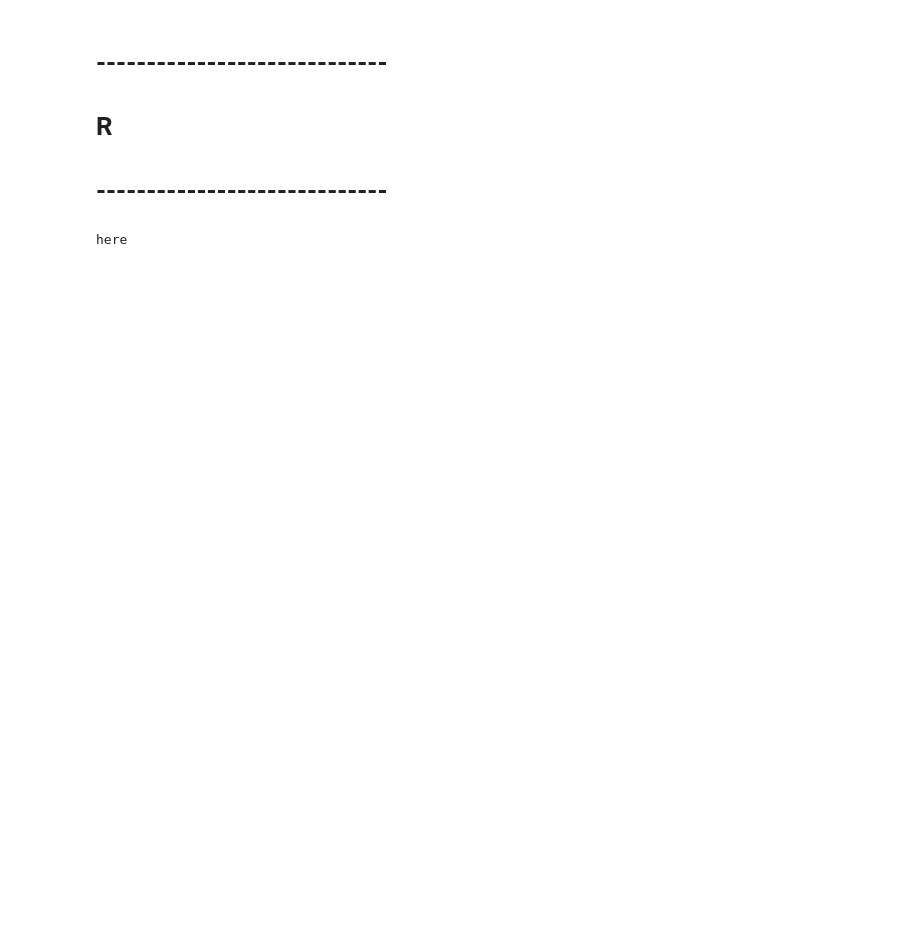
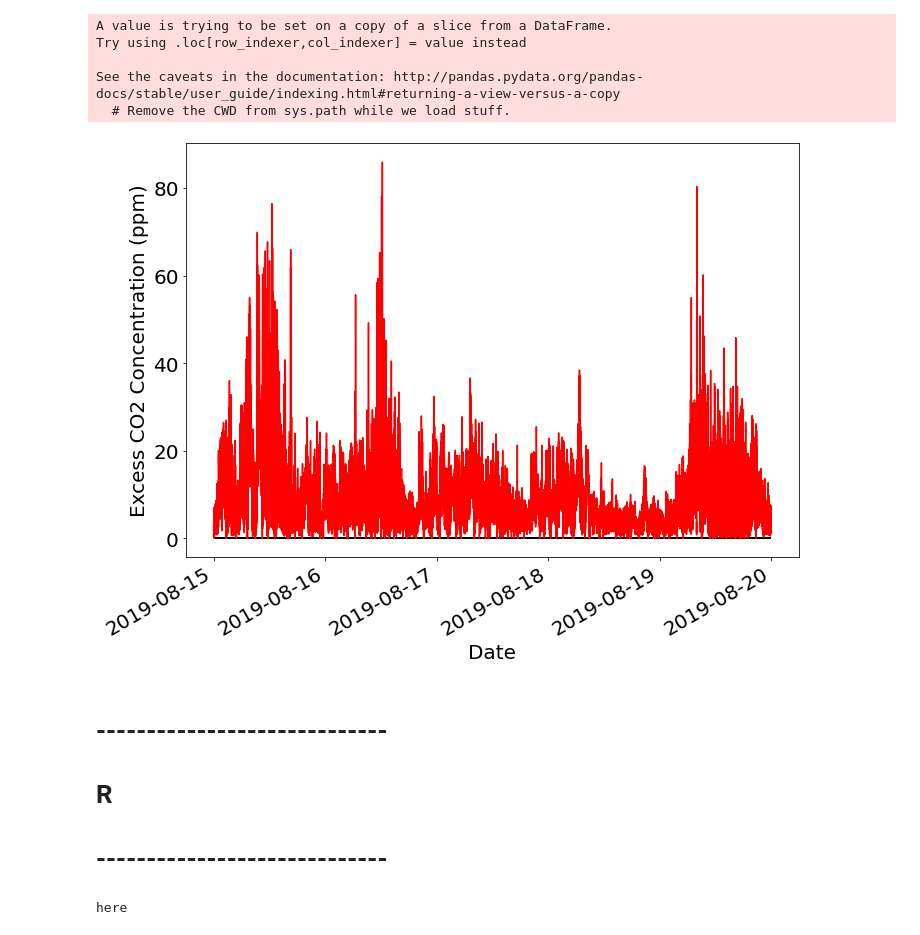
Before and after one commit to agmeyer4/CO2_Eddy, a Jupyter notebook: Data_Viewer.ipynb, the cells around one changed output. Drawn from its saved outputs; the diff is of its cells as text; code cells hidden in the pictures; blank space fills up the shorter version.

```diff
--- a/Data_Viewer.ipynb
+++ b/Data_Viewer.ipynb
@@ -129,0 +119,11 @@ inrange.mean()[['excess_Pic_CH4','Pic_CH4']]
+# %%
+excess_rolls_sec = [10,60,3600]#,6000,36000] #these specify the rolling window on which a minimum is applied for excess
+tower = 'Picarro'
+
+position_number = 1
+downsample_sec = 100
+wind_rolls = [5,10,30,60,600]
+lag_shifts = [5,10,20,30,45,60,90,120]
+
+data = Processed_Set(tower,position_number,excess_rolls_sec,vent_bool = True,wbb_bool=False)
+data._retrieve_data('../CO2_Data_Processed/')
@@ -130,3 +134,63 @@ inrange.mean()[['excess_Pic_CH4','Pic_CH4']]
+# %%
+labsize = 20
+
+ghg = 'Pic_CO2'
+
+subset_dates = ['2019-08-15','2019-08-20']
+df = data.data[tower].loc[(data.data[tower].index>f'{subset_dates[0]} 00:00:00')&\
+                          (data.data[tower].index<f'{subset_dates[1]} 00:00:00')]
+
+#add means
+df[f'mean_r3600_{ghg}']  = df[f'{ghg}'].rolling(10000,center=True).mean()
+
+
+
+
+
+fig,ax=plt.subplots(figsize=[10,7.5])
+
+#ax.plot(df.index,df['excess_r3600_Pic_CO2'])
+#ax.plot(df.index,df['excess_r10_Pic_CO2'])
+thresh = 440
+minidf = df.loc[df[f'{ghg}']<thresh]
+
+ax.plot(df.index,df[f'excess_r3600_{ghg}'],color='red',alpha=1)
+ax.hlines(0,df.index[0],df.index[-1],color='black',linewidth=2)
+
+#ax.plot(minidf.index,minidf[f'{ghg}'].rolling(3000).mean(),linewidth=2,color='blue')
+
+#ax.plot(df.index,df[f'min_r3600_{ghg}'].rolling(4000).mean(),linewidth=2,color='black')
+#ax.plot(df.index,df[f'mean_r3600_{ghg}'],linewidth=2,color='blue')
+
+
+
+if ghg == 'Pic_CH4':
+    ylab = 'CH4 Concentration (ppm)'
+elif ghg == 'Pic_CO2':
+    ylab = 'CO2 Concentration (ppm)'
+
+
+ylab = 'Excess CO2 Concentration (ppm)'
+
+ax.set_xlabel('Date',size=labsize)
+ax.set_ylabel(ylab,size=labsize)
+
+ax.tick_params(axis='both', which='major', labelsize=labsize)
+
+
+
+plt.gcf().autofmt_xdate()
+fig.tight_layout()
+plt.show()
+
+fig.savefig('../CO2_Data_Processed/Plots_Figs/CO2_excess.png')
+# %% [output]
+A value is trying to be set on a copy of a slice from a DataFrame.
+Try using .loc[row_indexer,col_indexer] = value instead
+
+See the caveats in the documentation: http://pandas.pydata.org/pandas-docs/stable/user_guide/indexing.html#returning-a-view-versus-a-copy
+  # Remove the CWD from sys.path while we load stuff.
+[figure, added]
 # %%
 #new = wind_add(new,'ANEM_X','ANEM_Y')
 graph = [\
```
Also changed, not shown: parts of 15 cells of this notebook, 6 other files.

********************

AIM OF THE TASK - Each entry above should be written out again exactly, without its pictures.

SOLUTION -
Before and after one commit to agmeyer4/CO2_Eddy, a Jupyter notebook: Data_Viewer.ipynb, the cells around one changed output. Drawn from its saved outputs; the diff is of its cells as text; code cells hidden in the pictures; blank space fills up the shorter version.

```diff
--- a/Data_Viewer.ipynb
+++ b/Data_Viewer.ipynb
@@ -129,0 +119,11 @@ inrange.mean()[['excess_Pic_CH4','Pic_CH4']]
+# %%
+excess_rolls_sec = [10,60,3600]#,6000,36000] #these specify the rolling window on which a minimum is applied for excess
+tower = 'Picarro'
+
+position_number = 1
+downsample_sec = 100
+wind_rolls = [5,10,30,60,600]
+lag_shifts = [5,10,20,30,45,60,90,120]
+
+data = Processed_Set(tower,position_number,excess_rolls_sec,vent_bool = True,wbb_bool=False)
+data._retrieve_data('../CO2_Data_Processed/')
@@ -130,3 +134,63 @@ inrange.mean()[['excess_Pic_CH4','Pic_CH4']]
+# %%
+labsize = 20
+
+ghg = 'Pic_CO2'
+
+subset_dates = ['2019-08-15','2019-08-20']
+df = data.data[tower].loc[(data.data[tower].index>f'{subset_dates[0]} 00:00:00')&\
+                          (data.data[tower].index<f'{subset_dates[1]} 00:00:00')]
+
+#add means
+df[f'mean_r3600_{ghg}']  = df[f'{ghg}'].rolling(10000,center=True).mean()
+
+
+
+
+
+fig,ax=plt.subplots(figsize=[10,7.5])
+
+#ax.plot(df.index,df['excess_r3600_Pic_CO2'])
+#ax.plot(df.index,df['excess_r10_Pic_CO2'])
+thresh = 440
+minidf = df.loc[df[f'{ghg}']<thresh]
+
+ax.plot(df.index,df[f'excess_r3600_{ghg}'],color='red',alpha=1)
+ax.hlines(0,df.index[0],df.index[-1],color='black',linewidth=2)
+
+#ax.plot(minidf.index,minidf[f'{ghg}'].rolling(3000).mean(),linewidth=2,color='blue')
+
+#ax.plot(df.index,df[f'min_r3600_{ghg}'].rolling(4000).mean(),linewidth=2,color='black')
+#ax.plot(df.index,df[f'mean_r3600_{ghg}'],linewidth=2,color='blue')
+
+
+
+if ghg == 'Pic_CH4':
+    ylab = 'CH4 Concentration (ppm)'
+elif ghg == 'Pic_CO2':
+    ylab = 'CO2 Concentration (ppm)'
+
+
+ylab = 'Excess CO2 Concentration (ppm)'
+
+ax.set_xlabel('Date',size=labsize)
+ax.set_ylabel(ylab,size=labsize)
+
+ax.tick_params(axis='both', which='major', labelsize=labsize)
+
+
+
+plt.gcf().autofmt_xdate()
+fig.tight_layout()
+plt.show()
+
+fig.savefig('../CO2_Data_Processed/Plots_Figs/CO2_excess.png')
+# %% [output]
+A value is trying to be set on a copy of a slice from a DataFrame.
+Try using .loc[row_indexer,col_indexer] = value instead
+
+See the caveats in the documentation: http://pandas.pydata.org/pandas-docs/stable/user_guide/indexing.html#returning-a-view-versus-a-copy
+  # Remove the CWD from sys.path while we load stuff.
+[figure, added]
 # %%
 #new = wind_add(new,'ANEM_X','ANEM_Y')
 graph = [\
```
Also changed, not shown: parts of 15 cells of this notebook, 6 other files.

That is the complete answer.